Police snatched two terrorist suspects just before their plane took off from a German airport today.
They acted after finding a suicide note that claimed the men wanted to die in a terror attack.
The 23-year-old Somali and a 24-year-old German born in Somalia were arrested without incident at Cologne airport after officers entered the plane which was bound for Amsterdam.
A spokeswoman said they were not suspected of planning to hijack the flight but would not say whether they were armed.
Police had a suicide note reportedly written by the men that stated they wanted to take part in “jihad” – or holy war – and die in a terrorist attack.
Reports said the two had been under observation for months.
Police boarded the Fokker 50 jet when it was at its “point of departure” and grabbed the two suspects, a spokeswoman for the airline KLM said, adding that the 46 remaining passengers were then told to leave the plane.
“A 'baggage parade' took place to see if the two passengers who were taken by the police had bags with them,” she said.
The plane took off after an hour’s delay and landed at Schipohl airport in the Netherlands without further incident.
Holland’s anti-terror chief warned earlier this month that the country remained one of the top targets for Islamic terrorist groups because of publicity surrounding an MPs’ anti-Islam film.
The National Coordinator for Combating Terrorism said in a report the film “Fitna” by Geert Wilders made the Netherlands a “preferred target” for Islamic groups.

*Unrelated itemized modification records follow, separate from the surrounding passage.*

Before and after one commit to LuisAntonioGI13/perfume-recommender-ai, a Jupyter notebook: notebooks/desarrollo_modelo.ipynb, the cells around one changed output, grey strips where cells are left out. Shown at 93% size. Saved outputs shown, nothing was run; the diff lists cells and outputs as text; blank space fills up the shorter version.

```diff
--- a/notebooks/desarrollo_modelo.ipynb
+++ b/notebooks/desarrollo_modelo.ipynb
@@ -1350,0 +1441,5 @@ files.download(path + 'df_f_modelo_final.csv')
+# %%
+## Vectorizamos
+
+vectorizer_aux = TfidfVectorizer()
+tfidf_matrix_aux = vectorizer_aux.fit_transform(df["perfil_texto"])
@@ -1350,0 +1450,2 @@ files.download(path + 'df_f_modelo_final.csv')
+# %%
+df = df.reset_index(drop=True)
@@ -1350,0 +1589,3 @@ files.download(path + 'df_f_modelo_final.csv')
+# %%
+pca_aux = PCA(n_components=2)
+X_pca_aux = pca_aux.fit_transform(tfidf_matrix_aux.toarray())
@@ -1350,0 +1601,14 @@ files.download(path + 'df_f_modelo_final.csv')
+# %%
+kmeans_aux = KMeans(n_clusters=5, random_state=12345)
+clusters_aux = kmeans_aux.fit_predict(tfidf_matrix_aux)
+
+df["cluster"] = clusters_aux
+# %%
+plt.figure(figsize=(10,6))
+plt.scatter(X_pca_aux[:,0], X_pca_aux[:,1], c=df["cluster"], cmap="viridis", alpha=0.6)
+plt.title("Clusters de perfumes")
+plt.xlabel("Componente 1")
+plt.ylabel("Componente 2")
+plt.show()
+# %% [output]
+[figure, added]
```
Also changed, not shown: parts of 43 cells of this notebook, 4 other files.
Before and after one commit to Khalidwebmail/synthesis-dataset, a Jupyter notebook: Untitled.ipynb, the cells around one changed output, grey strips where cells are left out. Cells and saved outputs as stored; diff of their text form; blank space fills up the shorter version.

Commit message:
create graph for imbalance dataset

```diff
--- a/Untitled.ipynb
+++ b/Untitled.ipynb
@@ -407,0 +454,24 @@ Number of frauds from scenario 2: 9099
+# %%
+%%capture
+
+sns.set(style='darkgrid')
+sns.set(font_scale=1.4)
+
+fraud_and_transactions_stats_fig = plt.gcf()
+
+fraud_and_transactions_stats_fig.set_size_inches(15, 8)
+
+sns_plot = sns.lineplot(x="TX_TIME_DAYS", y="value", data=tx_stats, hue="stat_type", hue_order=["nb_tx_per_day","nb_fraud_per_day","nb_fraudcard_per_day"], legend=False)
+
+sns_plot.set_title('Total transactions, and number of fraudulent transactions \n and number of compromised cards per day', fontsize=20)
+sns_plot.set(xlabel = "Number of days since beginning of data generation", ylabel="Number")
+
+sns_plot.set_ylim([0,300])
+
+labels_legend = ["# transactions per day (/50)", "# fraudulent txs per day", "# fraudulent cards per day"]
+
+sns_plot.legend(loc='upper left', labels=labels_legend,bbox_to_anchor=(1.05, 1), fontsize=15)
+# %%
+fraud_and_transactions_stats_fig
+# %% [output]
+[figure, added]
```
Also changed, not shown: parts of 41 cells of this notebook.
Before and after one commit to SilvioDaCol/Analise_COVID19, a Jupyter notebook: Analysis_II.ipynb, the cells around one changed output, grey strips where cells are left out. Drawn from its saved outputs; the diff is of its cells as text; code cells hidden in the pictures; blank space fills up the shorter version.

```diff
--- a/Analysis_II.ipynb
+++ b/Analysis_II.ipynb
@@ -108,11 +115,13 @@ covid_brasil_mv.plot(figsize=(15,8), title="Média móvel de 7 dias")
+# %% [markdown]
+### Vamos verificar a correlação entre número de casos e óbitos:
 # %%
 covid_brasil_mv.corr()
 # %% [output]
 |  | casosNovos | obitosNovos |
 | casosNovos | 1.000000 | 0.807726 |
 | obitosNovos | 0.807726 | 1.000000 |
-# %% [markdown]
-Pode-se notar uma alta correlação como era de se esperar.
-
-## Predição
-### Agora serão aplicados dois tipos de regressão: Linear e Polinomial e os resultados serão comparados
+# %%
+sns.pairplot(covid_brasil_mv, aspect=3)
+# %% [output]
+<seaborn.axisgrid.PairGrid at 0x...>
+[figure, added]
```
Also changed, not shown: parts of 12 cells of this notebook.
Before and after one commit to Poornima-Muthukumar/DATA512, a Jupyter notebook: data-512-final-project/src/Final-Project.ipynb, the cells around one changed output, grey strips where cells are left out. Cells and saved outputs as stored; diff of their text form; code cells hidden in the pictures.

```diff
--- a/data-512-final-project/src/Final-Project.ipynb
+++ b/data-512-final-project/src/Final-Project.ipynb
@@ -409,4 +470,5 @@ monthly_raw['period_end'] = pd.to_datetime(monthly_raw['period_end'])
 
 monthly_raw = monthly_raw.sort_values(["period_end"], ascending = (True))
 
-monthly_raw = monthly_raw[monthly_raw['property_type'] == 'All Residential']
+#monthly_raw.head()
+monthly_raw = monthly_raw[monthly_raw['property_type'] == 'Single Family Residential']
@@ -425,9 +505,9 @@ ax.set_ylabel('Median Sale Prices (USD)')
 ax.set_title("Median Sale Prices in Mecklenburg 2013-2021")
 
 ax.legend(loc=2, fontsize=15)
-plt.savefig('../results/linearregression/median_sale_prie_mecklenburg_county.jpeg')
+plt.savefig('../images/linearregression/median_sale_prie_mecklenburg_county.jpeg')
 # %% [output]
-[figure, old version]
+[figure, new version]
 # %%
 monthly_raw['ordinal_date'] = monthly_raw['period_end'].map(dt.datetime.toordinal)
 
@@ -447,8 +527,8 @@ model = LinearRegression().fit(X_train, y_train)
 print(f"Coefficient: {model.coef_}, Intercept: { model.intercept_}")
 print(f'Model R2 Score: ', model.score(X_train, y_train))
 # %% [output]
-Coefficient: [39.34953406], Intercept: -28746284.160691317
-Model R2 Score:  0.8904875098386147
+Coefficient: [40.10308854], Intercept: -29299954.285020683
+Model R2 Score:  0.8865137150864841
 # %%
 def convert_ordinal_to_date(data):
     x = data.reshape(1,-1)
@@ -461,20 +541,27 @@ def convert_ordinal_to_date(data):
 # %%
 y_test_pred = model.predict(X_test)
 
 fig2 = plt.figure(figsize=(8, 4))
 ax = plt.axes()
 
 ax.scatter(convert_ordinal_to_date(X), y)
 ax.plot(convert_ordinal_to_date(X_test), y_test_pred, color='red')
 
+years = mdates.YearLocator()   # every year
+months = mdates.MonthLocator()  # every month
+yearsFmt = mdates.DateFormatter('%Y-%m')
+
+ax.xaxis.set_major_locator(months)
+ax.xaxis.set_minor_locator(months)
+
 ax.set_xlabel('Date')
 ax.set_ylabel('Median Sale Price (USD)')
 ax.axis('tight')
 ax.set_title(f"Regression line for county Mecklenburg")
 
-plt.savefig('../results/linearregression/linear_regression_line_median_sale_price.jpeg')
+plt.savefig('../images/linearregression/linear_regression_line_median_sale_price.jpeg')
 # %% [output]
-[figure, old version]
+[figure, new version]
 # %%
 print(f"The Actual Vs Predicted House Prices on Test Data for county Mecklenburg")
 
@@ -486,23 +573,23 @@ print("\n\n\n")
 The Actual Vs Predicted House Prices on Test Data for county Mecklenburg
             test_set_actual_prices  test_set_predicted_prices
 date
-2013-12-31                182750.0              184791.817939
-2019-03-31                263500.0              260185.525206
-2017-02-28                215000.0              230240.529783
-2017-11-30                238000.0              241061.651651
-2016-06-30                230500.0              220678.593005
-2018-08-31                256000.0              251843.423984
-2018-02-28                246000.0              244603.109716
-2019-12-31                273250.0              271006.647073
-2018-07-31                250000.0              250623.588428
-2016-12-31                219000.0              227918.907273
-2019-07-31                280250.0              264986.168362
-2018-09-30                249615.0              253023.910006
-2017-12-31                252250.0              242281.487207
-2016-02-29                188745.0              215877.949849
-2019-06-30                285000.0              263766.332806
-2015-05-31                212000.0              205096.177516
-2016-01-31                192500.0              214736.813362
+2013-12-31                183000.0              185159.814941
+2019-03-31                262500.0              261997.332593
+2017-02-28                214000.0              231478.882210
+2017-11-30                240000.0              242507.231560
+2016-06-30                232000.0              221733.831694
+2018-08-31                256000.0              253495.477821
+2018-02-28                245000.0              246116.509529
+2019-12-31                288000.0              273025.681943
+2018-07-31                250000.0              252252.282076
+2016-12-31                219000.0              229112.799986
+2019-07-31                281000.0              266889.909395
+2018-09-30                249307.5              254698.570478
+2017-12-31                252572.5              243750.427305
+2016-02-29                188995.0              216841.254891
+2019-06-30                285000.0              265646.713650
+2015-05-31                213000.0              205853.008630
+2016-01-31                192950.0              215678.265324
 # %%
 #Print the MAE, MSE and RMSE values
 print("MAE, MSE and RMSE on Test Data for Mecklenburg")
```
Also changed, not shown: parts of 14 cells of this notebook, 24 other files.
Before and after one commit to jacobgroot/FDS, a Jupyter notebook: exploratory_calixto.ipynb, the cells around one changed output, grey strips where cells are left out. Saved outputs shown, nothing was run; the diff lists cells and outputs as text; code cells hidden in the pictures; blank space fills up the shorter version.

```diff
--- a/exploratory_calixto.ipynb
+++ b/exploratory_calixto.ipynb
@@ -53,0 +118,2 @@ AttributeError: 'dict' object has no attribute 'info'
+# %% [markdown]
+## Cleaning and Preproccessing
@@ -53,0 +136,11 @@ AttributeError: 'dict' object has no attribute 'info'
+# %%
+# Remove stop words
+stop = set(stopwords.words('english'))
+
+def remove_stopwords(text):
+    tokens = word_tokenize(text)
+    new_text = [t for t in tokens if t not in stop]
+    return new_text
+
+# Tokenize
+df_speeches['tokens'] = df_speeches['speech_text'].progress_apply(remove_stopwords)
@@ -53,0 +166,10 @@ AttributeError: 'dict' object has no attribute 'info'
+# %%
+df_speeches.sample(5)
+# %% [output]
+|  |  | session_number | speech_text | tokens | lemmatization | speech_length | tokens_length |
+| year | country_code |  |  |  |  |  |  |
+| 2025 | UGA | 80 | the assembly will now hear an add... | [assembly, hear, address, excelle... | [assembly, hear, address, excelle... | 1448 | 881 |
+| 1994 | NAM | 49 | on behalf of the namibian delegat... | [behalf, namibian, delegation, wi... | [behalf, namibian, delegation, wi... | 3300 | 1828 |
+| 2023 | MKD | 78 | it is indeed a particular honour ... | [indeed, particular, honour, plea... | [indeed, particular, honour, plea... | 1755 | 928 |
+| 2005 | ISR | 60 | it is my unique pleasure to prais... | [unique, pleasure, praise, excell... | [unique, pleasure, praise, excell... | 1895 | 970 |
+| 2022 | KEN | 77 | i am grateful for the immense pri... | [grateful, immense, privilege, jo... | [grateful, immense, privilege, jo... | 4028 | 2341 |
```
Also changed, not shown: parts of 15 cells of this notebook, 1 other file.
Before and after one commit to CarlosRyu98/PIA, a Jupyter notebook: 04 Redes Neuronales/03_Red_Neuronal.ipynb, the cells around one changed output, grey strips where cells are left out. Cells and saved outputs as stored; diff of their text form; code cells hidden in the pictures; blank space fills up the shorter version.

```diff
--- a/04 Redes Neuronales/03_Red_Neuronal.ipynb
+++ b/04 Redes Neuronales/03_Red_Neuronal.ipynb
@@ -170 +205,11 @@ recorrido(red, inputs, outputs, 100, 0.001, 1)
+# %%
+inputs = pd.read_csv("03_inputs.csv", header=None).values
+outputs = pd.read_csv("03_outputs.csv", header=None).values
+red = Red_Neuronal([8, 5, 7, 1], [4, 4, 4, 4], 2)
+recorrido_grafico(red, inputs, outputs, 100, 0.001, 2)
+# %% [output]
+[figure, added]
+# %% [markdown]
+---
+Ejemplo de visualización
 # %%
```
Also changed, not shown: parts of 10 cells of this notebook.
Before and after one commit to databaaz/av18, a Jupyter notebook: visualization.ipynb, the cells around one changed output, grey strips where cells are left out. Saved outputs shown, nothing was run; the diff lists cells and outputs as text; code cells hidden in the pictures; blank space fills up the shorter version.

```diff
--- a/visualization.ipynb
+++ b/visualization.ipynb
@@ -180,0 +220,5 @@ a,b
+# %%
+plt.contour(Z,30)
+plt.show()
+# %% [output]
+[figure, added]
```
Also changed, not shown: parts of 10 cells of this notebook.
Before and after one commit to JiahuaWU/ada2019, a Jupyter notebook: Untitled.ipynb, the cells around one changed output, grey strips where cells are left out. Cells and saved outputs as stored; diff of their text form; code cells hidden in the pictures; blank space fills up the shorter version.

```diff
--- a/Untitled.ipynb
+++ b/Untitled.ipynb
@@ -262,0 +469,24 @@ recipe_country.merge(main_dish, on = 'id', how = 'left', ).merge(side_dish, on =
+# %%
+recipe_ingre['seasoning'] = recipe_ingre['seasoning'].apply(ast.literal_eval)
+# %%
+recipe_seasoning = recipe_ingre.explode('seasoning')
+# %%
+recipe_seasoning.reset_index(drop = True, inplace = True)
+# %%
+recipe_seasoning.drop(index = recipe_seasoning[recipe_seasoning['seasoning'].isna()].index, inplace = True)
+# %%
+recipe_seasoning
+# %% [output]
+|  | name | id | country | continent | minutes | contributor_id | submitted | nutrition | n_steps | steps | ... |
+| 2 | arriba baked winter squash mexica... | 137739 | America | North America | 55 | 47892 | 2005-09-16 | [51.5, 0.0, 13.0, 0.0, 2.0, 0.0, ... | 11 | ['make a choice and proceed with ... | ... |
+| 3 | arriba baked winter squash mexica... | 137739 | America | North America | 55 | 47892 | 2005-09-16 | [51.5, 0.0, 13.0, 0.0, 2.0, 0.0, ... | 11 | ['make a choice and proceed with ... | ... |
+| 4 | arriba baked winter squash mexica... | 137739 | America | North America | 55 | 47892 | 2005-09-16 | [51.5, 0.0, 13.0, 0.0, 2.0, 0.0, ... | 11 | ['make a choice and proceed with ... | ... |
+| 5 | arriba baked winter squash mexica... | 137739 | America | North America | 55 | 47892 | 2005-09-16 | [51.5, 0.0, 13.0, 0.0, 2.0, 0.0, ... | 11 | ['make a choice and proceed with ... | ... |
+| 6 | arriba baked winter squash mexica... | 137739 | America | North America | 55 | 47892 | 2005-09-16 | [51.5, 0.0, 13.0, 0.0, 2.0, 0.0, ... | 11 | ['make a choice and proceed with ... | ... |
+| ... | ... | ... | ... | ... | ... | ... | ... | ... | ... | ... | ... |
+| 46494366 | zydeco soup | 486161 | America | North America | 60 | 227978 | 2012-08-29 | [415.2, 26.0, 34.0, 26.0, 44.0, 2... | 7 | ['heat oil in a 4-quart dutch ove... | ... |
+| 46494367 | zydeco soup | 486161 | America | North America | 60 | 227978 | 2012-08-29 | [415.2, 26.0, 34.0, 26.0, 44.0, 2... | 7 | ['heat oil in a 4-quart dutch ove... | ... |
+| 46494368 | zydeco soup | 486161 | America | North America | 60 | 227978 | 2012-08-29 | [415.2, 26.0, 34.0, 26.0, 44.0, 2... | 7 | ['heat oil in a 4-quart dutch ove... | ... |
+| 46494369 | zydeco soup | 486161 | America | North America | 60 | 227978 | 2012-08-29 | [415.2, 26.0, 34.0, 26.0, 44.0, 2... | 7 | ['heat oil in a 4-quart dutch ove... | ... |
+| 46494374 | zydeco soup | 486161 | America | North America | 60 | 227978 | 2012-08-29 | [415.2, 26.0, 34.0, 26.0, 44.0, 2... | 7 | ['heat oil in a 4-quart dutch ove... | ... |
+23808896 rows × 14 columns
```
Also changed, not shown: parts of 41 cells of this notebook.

“Fitna” set Koran texts against a background of violent images, which the agency said was “considered a major insult and provocation” by terrorist groups.
The country’s terrorist threat has been rated as “substantial” since the film’s launch in March.
Federal prosecutors in Germany said the arrests were not linked to an earlier announcement that two men with terrorist connections could be on their way back to Germany.
Yesterday prosecutors said Eric Breininger (aged 21) and Houssain Al Malla, 23 could be headed to Germany after leaving a terrorist training camp in the border region between Afghanistan and Pakistan.
The men are believed linked to the group involved in a foiled plot to attack American targets in Germany in 2007.
Despite the warning and the incident in Cologne, the Interior Ministry said the threat level in Germany had not changed.
Germany is still in the “crosshairs of terrorism” but there are no indications that specific attacks are planned, it said.